This is my first negotiation with the State Employees Association (SEA), representing more than 7,000 state employees, whose jobs are as varied as one can imagine. From new employees to those who have faithfully worked for the state for well over 40 years, these people have committed themselves to serve the citizens of New Hampshire to improve the quality of life for everyone as best as they can.
They do their jobs willingly, and do them to the best of their ability, every day throughout the year, 365 days, 24 hours a day in every type of climate and facility one can imagine. They do not do it for the accolades or recognition, but because they are committed to their careers and the citizens of our state.
In return, all that is asked is to be treated with respect and dignity, and to be compensated fairly. One does not choose to work for the State of New Hampshire to become rich. Nor should state employees expect to be struggling to support their families because they cannot financially afford to be employed by the state. Unfortunately, that is becoming more and more common as great and talented people leave state employment.
It is disappointing to hear, “I cannot earn enough money to work here anymore.” This is sad, and not a reason people should leave state service. Our average working age is 47, and a full 60 percent are eligible to retire. These are the facts, not some abstract number that is made up.
The SEA’s Master Bargaining Team has been meeting regularly with the state negotiating team for more than eight months now; and to say at times it has been overwhelming would be an understatement. The decisions affect real people and have serious repercussions. This is serious business and a tremendous responsibility borne by all at the bargaining table.
Our team objective has been to reach a fair contract. Nothing more, nothing less. We have been without wage increases for four years, have paid more to retirement costs, work more with less, and watched the state’s coffers produce revenue surpluses recently. While we all recognize the financial hardship the state has faced in recent years, the corner has been turned. SEA members were there to the tune of more than $50 million in concessions, while enduring additional job losses of more than $50 million through layoffs and attrition. It is now time for the state to recognize these facts and compensate us fairly.

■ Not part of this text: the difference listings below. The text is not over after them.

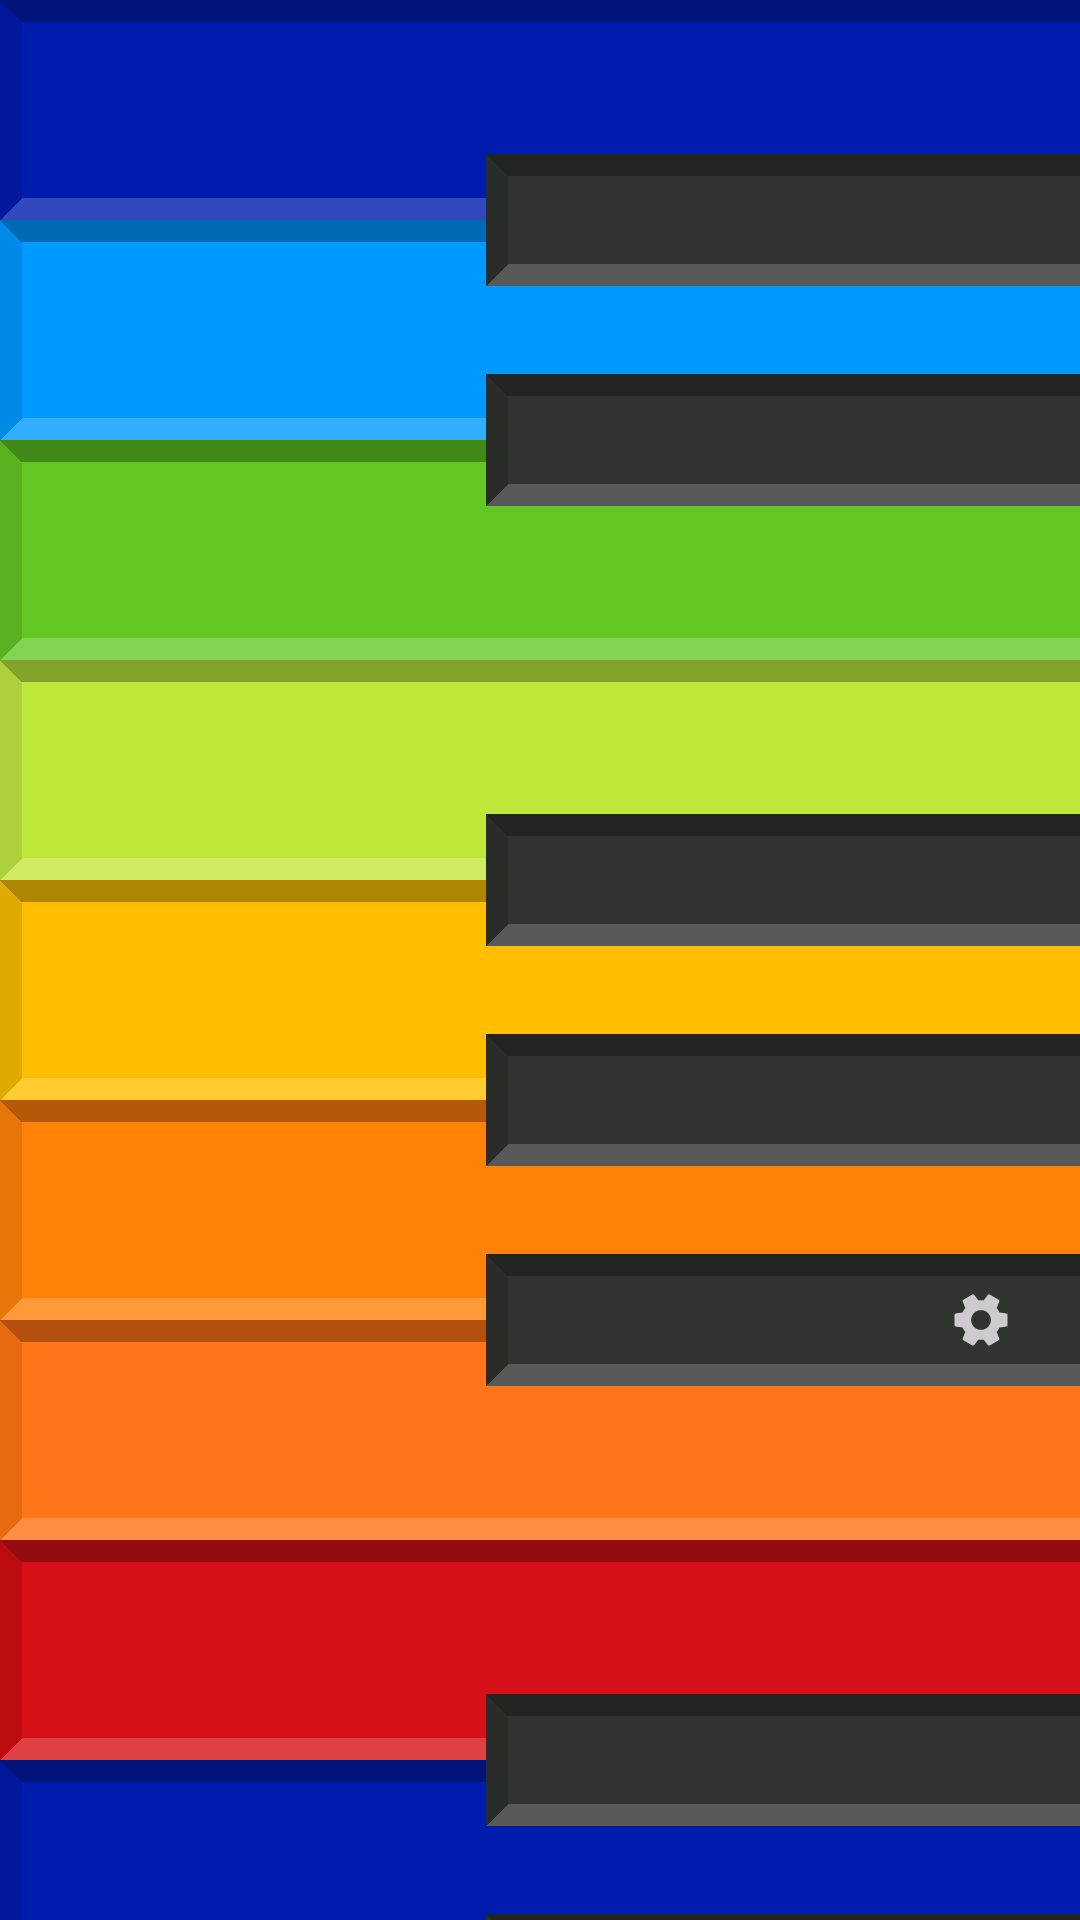
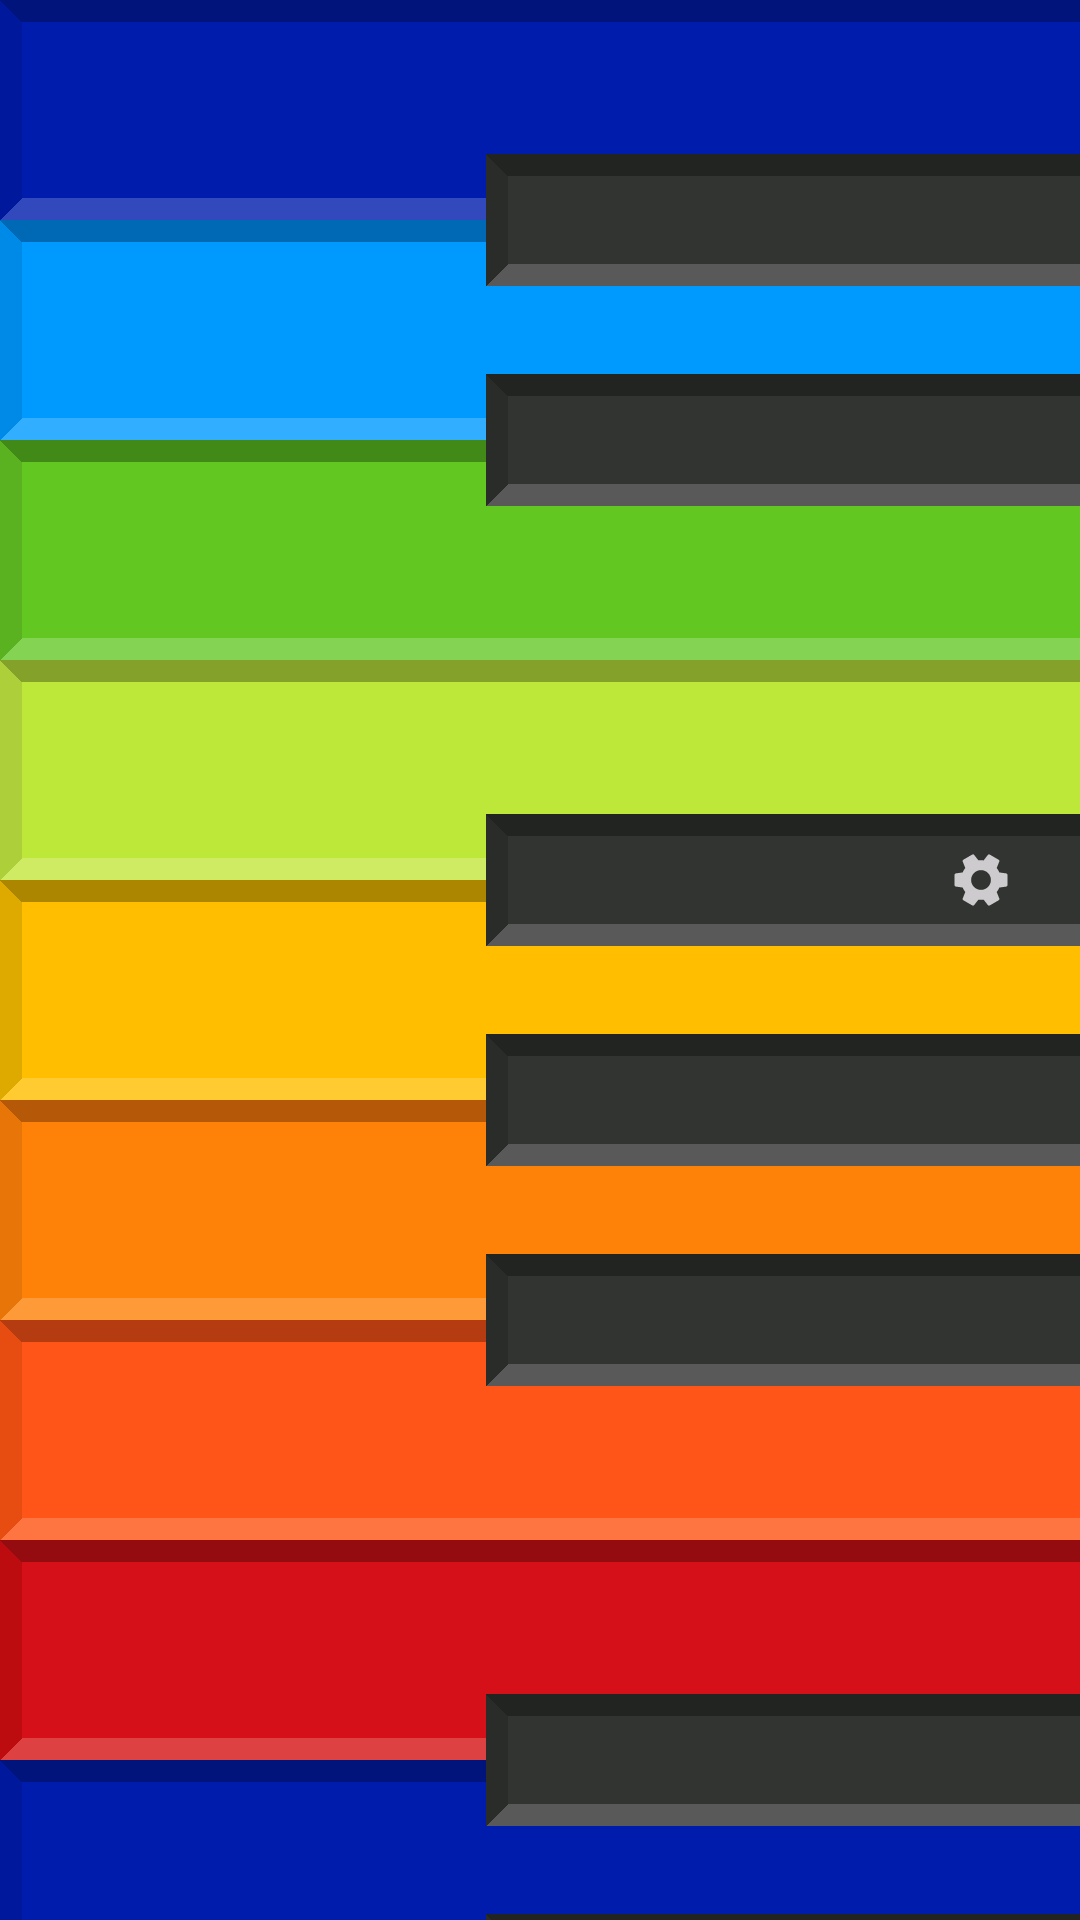
Adjust colours after feedback on GitHub.
Rainbow is lighter, and pastel is from colorbrewer2.

Also reordered themes so most likely to be chosen are shown
first.

Changed region(s): [[0.0, 0.6562, 1.0, 0.8125], [0.8861, 0.4375, 0.9472, 0.4688]]

diff --git a/app/src/main/java/com/nicobrailo/pianoli/Theme.java b/app/src/main/java/com/nicobrailo/pianoli/Theme.java
@@ -18,11 +18,11 @@ public class Theme {
             case "pastel":
                 return PASTEL;
 
-            case "rainbow":
-                return RAINBOW;
+            case "boomwhacker":
+                return BOOMWHACKER;
 
             default:
-                return BOOMWHACKER;
+                return RAINBOW;
         }
     }
 
@@ -45,13 +45,14 @@ public class Theme {
 
     private static final Theme PASTEL = new Theme(
             new KeyColour[] {
-                    KeyColour.createLighterWhenPressed(0xffbbcfc4, 0.5f),  // pistache
-                    KeyColour.createLighterWhenPressed(0xffb0a99c, 0.5f),  // beige
-                    KeyColour.createLighterWhenPressed(0xffffd9a6, 0.5f),  // sand
-                    KeyColour.createLighterWhenPressed(0xffce9043, 0.5f),  // dun
-                    KeyColour.createLighterWhenPressed(0xfff6c1ce, 0.5f),  // lightpink
-                    KeyColour.createLighterWhenPressed(0xffe3777e, 0.5f),  // darkpink
-                    KeyColour.createLighterWhenPressed(0xffa65560, 0.5f),  // plum
+                    // https://colorbrewer2.org/#type=qualitative&scheme=Pastel1&n=8
+                    KeyColour.createLighterWhenPressed(0xfffbb4ae, 0.5f),
+                    KeyColour.createLighterWhenPressed(0xffb3cde3, 0.5f),
+                    KeyColour.createLighterWhenPressed(0xffccebc5, 0.5f),
+                    KeyColour.createLighterWhenPressed(0xffdecbe4, 0.5f),
+                    KeyColour.createLighterWhenPressed(0xfffed9a6, 0.5f),
+                    KeyColour.createLighterWhenPressed(0xffffffcc, 0.5f),
+                    KeyColour.createLighterWhenPressed(0xffe5d8bd, 0.5f),
             }
     );
 
@@ -63,7 +64,7 @@ public class Theme {
                     KeyColour.createLighterWhenPressed(0xffbde53d, 0.5f), // lightgreen
                     KeyColour.createLighterWhenPressed(0xfffcc000, 0.5f), // yellow
                     KeyColour.createLighterWhenPressed(0xffff810a, 0.5f), // lightorange
-                    KeyColour.createLighterWhenPressed(0xffff7416, 0.5f), // darkorange
+                    KeyColour.createLighterWhenPressed(0xffff5616, 0.5f), // darkorange
                     KeyColour.createLighterWhenPressed(0xffd51016, 0.5f), // red
             }
     );

diff --git a/app/src/main/java/com/nicobrailo/pianoli/Preferences.java b/app/src/main/java/com/nicobrailo/pianoli/Preferences.java
@@ -19,7 +19,7 @@ public class Preferences {
     private final static String PREF_SELECTED_SOUND_SET = "selectedSoundSet";
     private final static String PREF_SELECTED_MELODIES = "selectedMelodies";
     private final static String PREF_ENABLE_MELODIES = "enableMelodies";
-    private static final String DEFAULT_THEME = "boomwhacker";
+    private static final String DEFAULT_THEME = "rainbow";
     private final static String PREF_THEME = "theme";
 
     /**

Time and time again during these negotiations the state has asked for more give backs while ignoring the sacrifices we have made, taking the attitude: “that was in the past; let’s just move on.” And yet the state knows we paid our concessions forward. The state may have forgotten that, but our families have not. Today, they still feel the sting. Today, they say, “no more sacrifice.”
Now the state must realize we have given all we can give. Now the state needs to treat us with a fair contract. Earlier this month, Gov. Maggie Hassan met with labor leaders to praise their work. Now she needs to recognize her own employees in the same manner. A fair contract will accomplish this; our families need one now!
Dennis Meuse III is a Department of Transportation employee from Bedford and a member of the State Employees Association bargaining team.